By Tara Oresick
On January 21, two lambs began their very first day at our Northern California Shelter — and they began it very early. Twins Elizabeth and Zuri were born at about 4:30 a.m. (read about the rescue of their mother, Dolly). Each entered the world in very different ways, and so life itself is unfolding differently for them. But for both, each morning promises a busy day of learning and growing.
Getting to Know You: Zuri
Zuri had a rough start. On the morning of her birth, she was rushed to the hospital after caregivers found her clinging to life, lying still and wet on the floor of the barn with the birth sack still encasing her head and aspirated fluid in her lungs. Dolly, already inseparable from firstborn Elizabeth, seemed unaware of her second lamb. It was caregivers who cleaned, dried, and warmed Zuri in her first moments.
Like many other prey animals, sheep are keenly aware of their own and their babies’ vulnerability. Determined to keep their young alive, ewes are sometimes compelled to make a wrenching decision to devote their energy to a stronger lamb at the expense of one with a slim chance of survival, lest both die. We think this was the case with Dolly, who is one of the most fearful sheep we have ever rescued. She used the strength she had to protect Elizabeth, perhaps not even realizing that Zuri was alive. When Zuri returned from the hospital, Dolly did not appear to recognize her as her daughter and was reluctant to nurse her.
Zuri quickly took to the bottle, though, and she currently lives in our shelter hospital, where she has no less than five human moms and dads (her caregivers). Confident and carefree, she adores us and follows us everywhere like a tiny assistant.
At the first sound of the doorknob turning in the morning, Zuri is up and bleating.
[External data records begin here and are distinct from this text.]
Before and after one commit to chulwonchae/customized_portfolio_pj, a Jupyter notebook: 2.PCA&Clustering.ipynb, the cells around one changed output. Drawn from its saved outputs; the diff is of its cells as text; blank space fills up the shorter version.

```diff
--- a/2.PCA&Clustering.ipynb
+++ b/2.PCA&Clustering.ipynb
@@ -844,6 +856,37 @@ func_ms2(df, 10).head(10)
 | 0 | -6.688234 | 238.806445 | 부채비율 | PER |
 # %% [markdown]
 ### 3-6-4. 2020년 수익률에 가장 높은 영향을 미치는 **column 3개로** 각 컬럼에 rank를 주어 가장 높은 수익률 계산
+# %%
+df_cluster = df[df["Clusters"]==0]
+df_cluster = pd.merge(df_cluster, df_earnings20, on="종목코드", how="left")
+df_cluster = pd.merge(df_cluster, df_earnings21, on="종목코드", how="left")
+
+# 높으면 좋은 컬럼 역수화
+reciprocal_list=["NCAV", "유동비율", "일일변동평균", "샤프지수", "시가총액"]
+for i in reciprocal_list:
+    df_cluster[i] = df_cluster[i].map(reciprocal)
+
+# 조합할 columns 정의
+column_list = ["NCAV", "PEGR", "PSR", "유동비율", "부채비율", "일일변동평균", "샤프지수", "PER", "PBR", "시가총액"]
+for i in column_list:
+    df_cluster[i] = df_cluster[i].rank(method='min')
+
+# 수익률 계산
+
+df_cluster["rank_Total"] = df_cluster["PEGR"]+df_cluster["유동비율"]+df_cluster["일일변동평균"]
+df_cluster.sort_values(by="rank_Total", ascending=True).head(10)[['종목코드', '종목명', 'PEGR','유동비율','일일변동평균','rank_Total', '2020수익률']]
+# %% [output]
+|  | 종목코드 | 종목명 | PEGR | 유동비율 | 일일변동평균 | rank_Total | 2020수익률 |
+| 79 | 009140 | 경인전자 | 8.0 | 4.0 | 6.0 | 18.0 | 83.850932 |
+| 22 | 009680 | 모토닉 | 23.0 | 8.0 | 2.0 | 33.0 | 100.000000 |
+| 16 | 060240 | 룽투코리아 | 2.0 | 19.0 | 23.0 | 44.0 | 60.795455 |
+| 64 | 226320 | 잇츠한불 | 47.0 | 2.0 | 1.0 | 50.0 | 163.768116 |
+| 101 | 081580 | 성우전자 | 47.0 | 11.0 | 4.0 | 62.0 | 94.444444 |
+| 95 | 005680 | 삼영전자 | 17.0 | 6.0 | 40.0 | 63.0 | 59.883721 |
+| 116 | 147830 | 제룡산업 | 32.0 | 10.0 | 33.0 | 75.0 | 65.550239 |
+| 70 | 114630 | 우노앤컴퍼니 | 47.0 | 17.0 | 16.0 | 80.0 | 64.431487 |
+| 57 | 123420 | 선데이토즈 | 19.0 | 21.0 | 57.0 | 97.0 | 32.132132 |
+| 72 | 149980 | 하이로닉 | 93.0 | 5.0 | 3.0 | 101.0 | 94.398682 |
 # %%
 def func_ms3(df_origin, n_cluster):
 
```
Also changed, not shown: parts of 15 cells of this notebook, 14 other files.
And she’ll let you know if you’re running late! Along with her breakfast, Zuri receives a morning health check and gets her temperature taken. Over the course of the day, she’ll be weighed, her umbilicus (where her umbilical cord was attached) will be cleaned to prevent infection, and she’ll have a few more meals, too. Zuri gets sleepy as the day wears on, but she’s reluctant to take naps because she always wants to be part of the action.
After breakfast, it’s time to play and explore.
Zuri loves to run outside…
she checks in with the neighbors…
and, most of all, she loves to scramble to the top of anything she can — and then leap off! Straw bales are pretty much her favorite things.
Getting to Know You: Elizabeth
Elizabeth gets her meals from her mom instead of a bottle. Unlike her gregarious sister, Elizabeth is shy — she’d rather hang out with Dolly than socialize with visitors. But she, too, loves leaping off straw bales. Both Zuri and Elizabeth are super happy lambs who just want to run around and kick up their heels.
Elizabeth and Dolly love each other more than anything. The two live together in a private stall and yard — their own little studio apartment — and they stick to each other like glue!
Wherever Elizabeth goes, Dolly is right behind, “baa-ing” for her to be careful. When we perform health checks on Elizabeth, her mom is with her the entire time, uttering a series of guttural sounds — a special language that exists only between ewes and their lambs.
The relationship between Dolly and Elizabeth epitomizes the incredibly tight bonds that form between mother and baby sheep. Ewes are on alert for anything that might be a threat to their babies. Lambs, in turn, take their cues from mom’s behavior, learning from her what’s safe and what’s not.
The protection, comfort, and communication forged through the ewe–lamb bond are also expressed on a larger scale among the close-knit members of a sheep flock, something our two new lambs will experience when they get bigger.
And they are getting bigger! Elizabeth and Zuri are growing by leaps and bounds.
Now that Zuri and Elizabeth have grown some and mom is beginning to feel more at ease with us, the twins have daily play dates. Elizabeth is coming out of her shell and will now run up to caregivers in order to be with her beloved sister. Even though Elizabeth and Zuri started out apart, they will definitely be growing up together. They spend hours waging jumping contests and resting their heads on each other.
When night has fallen, it’s time for lambs to go to sleep, but they’ll be up in a few hours for their late-night snack. Bedtime is just a short break in the midst of their excitement. A day in the life of a lamb doesn’t really end; it just flows into a new day of wonders and fresh bales of straw.